[Change detection data]
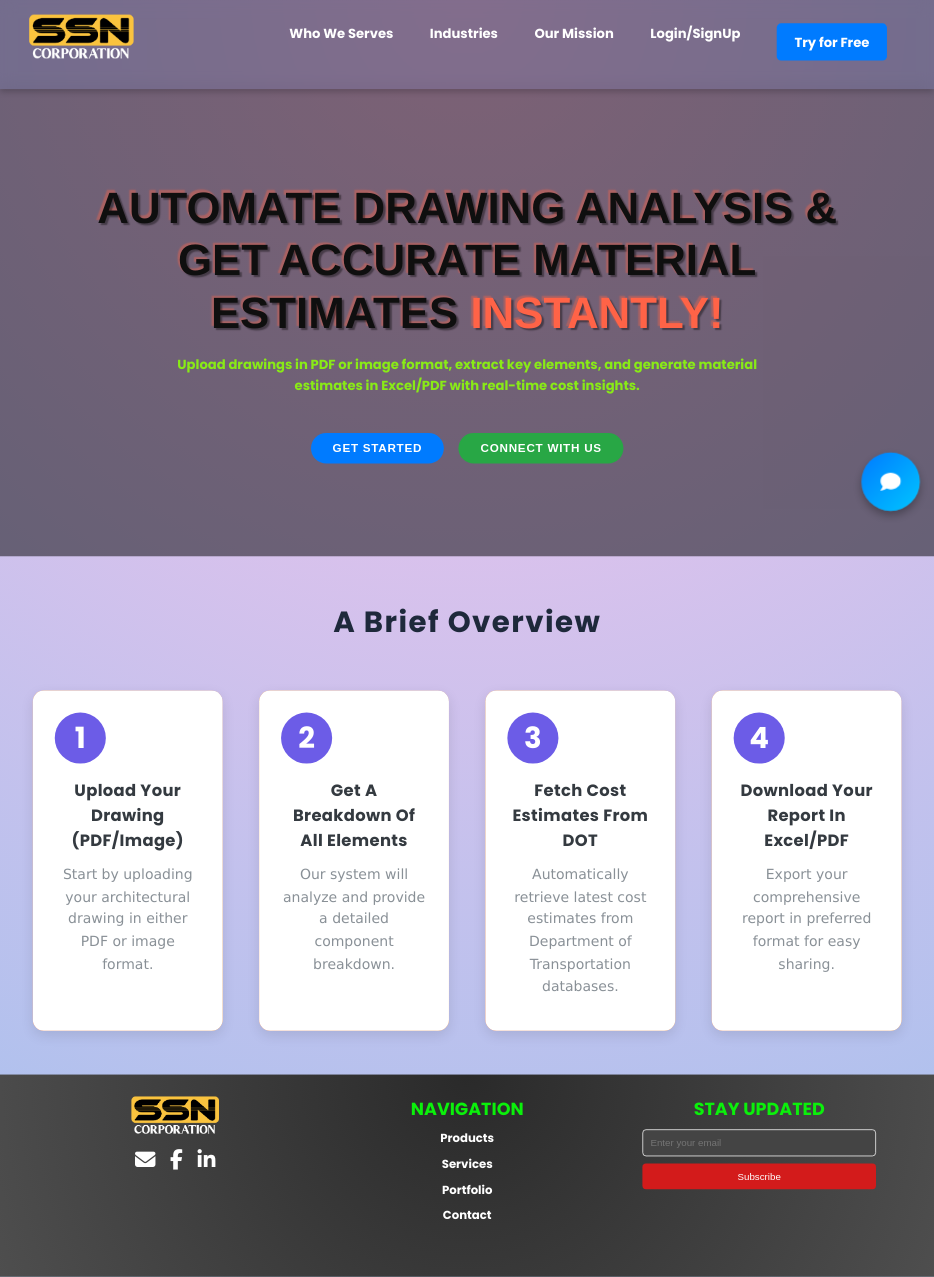
Repository: aabhashbasnet/SSNCorporation
Page: /
An editor plug-in stored every save of this project. The page is shown before and after a run of saves, followed by the edit.
The browser window is 1280 px wide. The pictures show the whole page, at 73% of full size.
The project was rebuilt for these pictures with package versions that can differ from the ones it lists, and the page was loaded fresh each time. Also part of the build but not shown: src/pages/OurMission/OurMission.jsx, src/pages/LoginSignUp/LoginSignUp.css, src/pages/LoginSignUp/LoginSignUp.jsx, src/pages/Industries/Industries.jsx, src/pages/Industries/Landscaping.jsx, src/pages/Industries/Paving.jsx, src/pages/Industries/GeneralConstruction.jsx, src/pages/Industries/FacilitiesMaintenance.jsx and 10 more.

Above is the page before, as saved 2025-02-11 15:52:15.

After the next 6 saves:
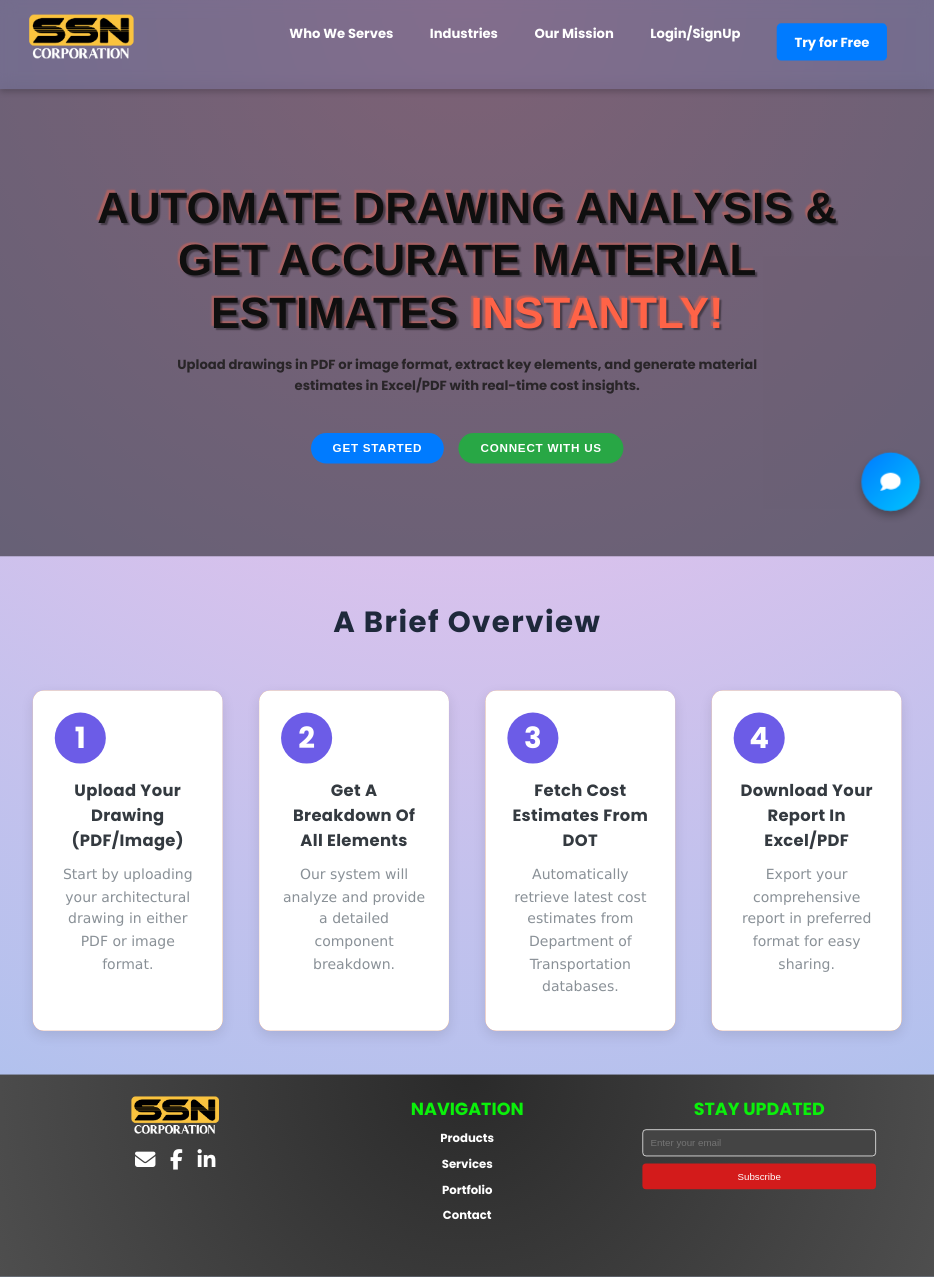
The 6 saves are shown as one change because they came seconds apart.
The last was saved 19 s later.
--- a/src/components/Main/Main.css
+++ b/src/components/Main/Main.css
@@ -66,7 +66,7 @@
 .description {
   font-size: 18px;
   font-weight: bold;
-  color: rgba(139, 253, 9, 0.884);
+  color: rgba(31, 28, 30, 0.884);
   max-width: 800px;
   margin: 0 auto;
   line-height: 1.6;
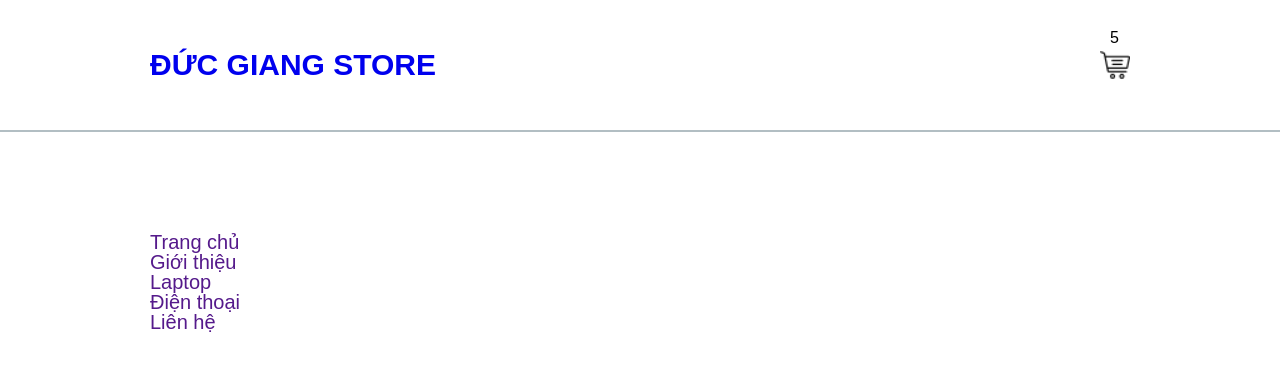
Repository: Giangattt123/PHP
Page: http://localhost/?page=home
These files come from the project's save history. The page is drawn as it stood at one moment and after the next save; the edit follows.
The browser window is 1280 px wide. The pictures show the whole page.
Some web libraries are served in a nearby version. The page is run by PHP 8.4 with error messages shown; the project is at /var/www/html/.

Above is the page before, as saved 2023-03-17 22:24:24.

### PHP_Shopping-Cart/Shopping_Cart/index.php
<?php
    require 'inc/header.php';
?>

### PHP_Shopping-Cart/Shopping_Cart/inc/header.php
<!DOCTYPE html>
<html lang="en">

<head>
    <meta charset="UTF-8">
    <meta http-equiv="X-UA-Compatible" content="IE=edge">
    <meta name="viewport" content="width=device-width, initial-scale=1.0">
    <title>ĐỨC GIANG STORE</title>
    <link rel="stylesheet" href="public/css/reset.css">
    <link rel="stylesheet" href="public/css/style.css">
    <link rel="stylesheet" href="https://cdnjs.cloudflare.com/ajax/libs/font-awesome/6.3.0/css/all.min.css"
        integrity="sha512-SzlrxWUlpfuzQ+pcUCosxcglQRNAq/DZjVsC0lE40xsADsfeQoEypE+enwcOiGjk/bSuGGKHEyjSoQ1zVisanQ=="
        crossorigin="anonymous" referrerpolicy="no-referrer" />
    <script src="public/js/main.js"></script>
</head>

<body>
    <div class="wrapper">
        <div class="wrapper-content">
            <div class="header">
                <div class="header-content">
                    <div class="item-left">
                        <a href="?page=home">ĐỨC GIANG STORE</a>
                    </div>
                    <div class="item-right">
                        <div class="cart">
                            <a href="" class="cart-icon">
                                <img src="public/images/icon-cart.png" alt="Icon_Cart" class="icon-image">
                            </a>
                            <span class="cart-number">5</span>
                        </div>
                    </div>
                </div>
            </div>
            <!-- end header -->
            <div class="content">
                <div class="content-container">
                    <div class="menu-select">
                        <ul class="menu">
                            <li class="menu-item">
                                <a href="" class="">Trang chủ</a>
                            </li>
                            <li class="menu-item">
                                <a href="" class="">Giới thiệu</a>
                            </li>
                            <li class="menu-item">
                                <a href="" class="">Laptop</a>
                            </li>
                            <li class="menu-item">
                                <a href="" class="">Điện thoại</a>
                            </li>
                            <li class="menu-item">
                                <a href="" class="">Liên hệ</a>
                            </li>
                        </ul>
                    </div>
                    <div class="menu-content">

                    </div>
                </div>
            </div>
            <!-- end content -->
            <div class="footer">

            </div>
            <!-- end footer -->
        </div>
    </div>


</body>

</html>

### PHP_Shopping-Cart/Shopping_Cart/public/css/style.css
* {
  box-sizing: border-box;
}
html {
  font-size: 62.5%;
}
body {
  font-family: "Poppins", sans-serif;
  font-size: 1.6rem;
  font-weight: normal;
}
img {
  display: block;
  max-width: 100%;
}
.header-content {
  display: flex;
  justify-content: space-between;
  margin-left: 150px;
  margin-right: 150px;
  padding: 50px 0px;
  /* border-bottom: 1px solid #f00; */
}
.item-left {
  font-size: 3rem;
  color: #0984e3;
  font-weight: bold;
}
.cart {
  position: relative;
  display: flex;
  align-items: center;
}
.cart .cart-icon .icon-image {
  width: 30px;
  height: 30px;
}
.cart .cart-number {
  position: absolute;
  top: -20px;
  left: 10px;
}
.header {
  border-bottom: 2px solid #b2bec3;
}
.content-container {
  display: flex;
}
.menu-select {
  width: 25%;
  margin-left: 150px;
  font-size: 2rem;
  margin-top: 100px;
}

Loaded but not shown: PHP_Shopping-Cart/Shopping_Cart/public/css/reset.css (common file); PHP_Shopping-Cart/Shopping_Cart/public/js/main.js (no stored copy; drawn as an empty file)

After the next save:
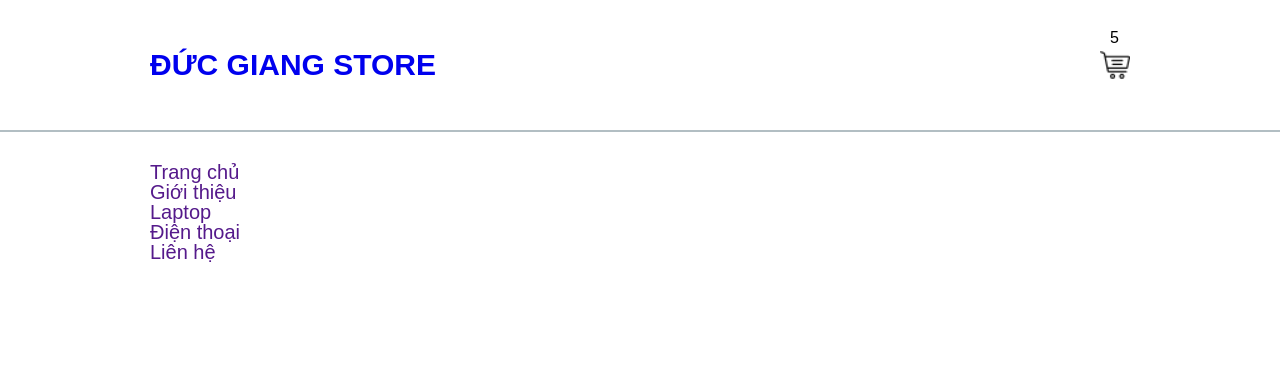
Saved 20 s later.
--- a/PHP_Shopping-Cart/Shopping_Cart/public/css/style.css
+++ b/PHP_Shopping-Cart/Shopping_Cart/public/css/style.css
@@ -50,5 +50,5 @@ img {
   width: 25%;
   margin-left: 150px;
   font-size: 2rem;
-  margin-top: 100px;
+  margin-top: 30px;
 }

• [PROBLEM TO WORK ON] Across all the records above, count the lines that contain "drawn" and reply with only the number.

• [ANSWER BOX] 2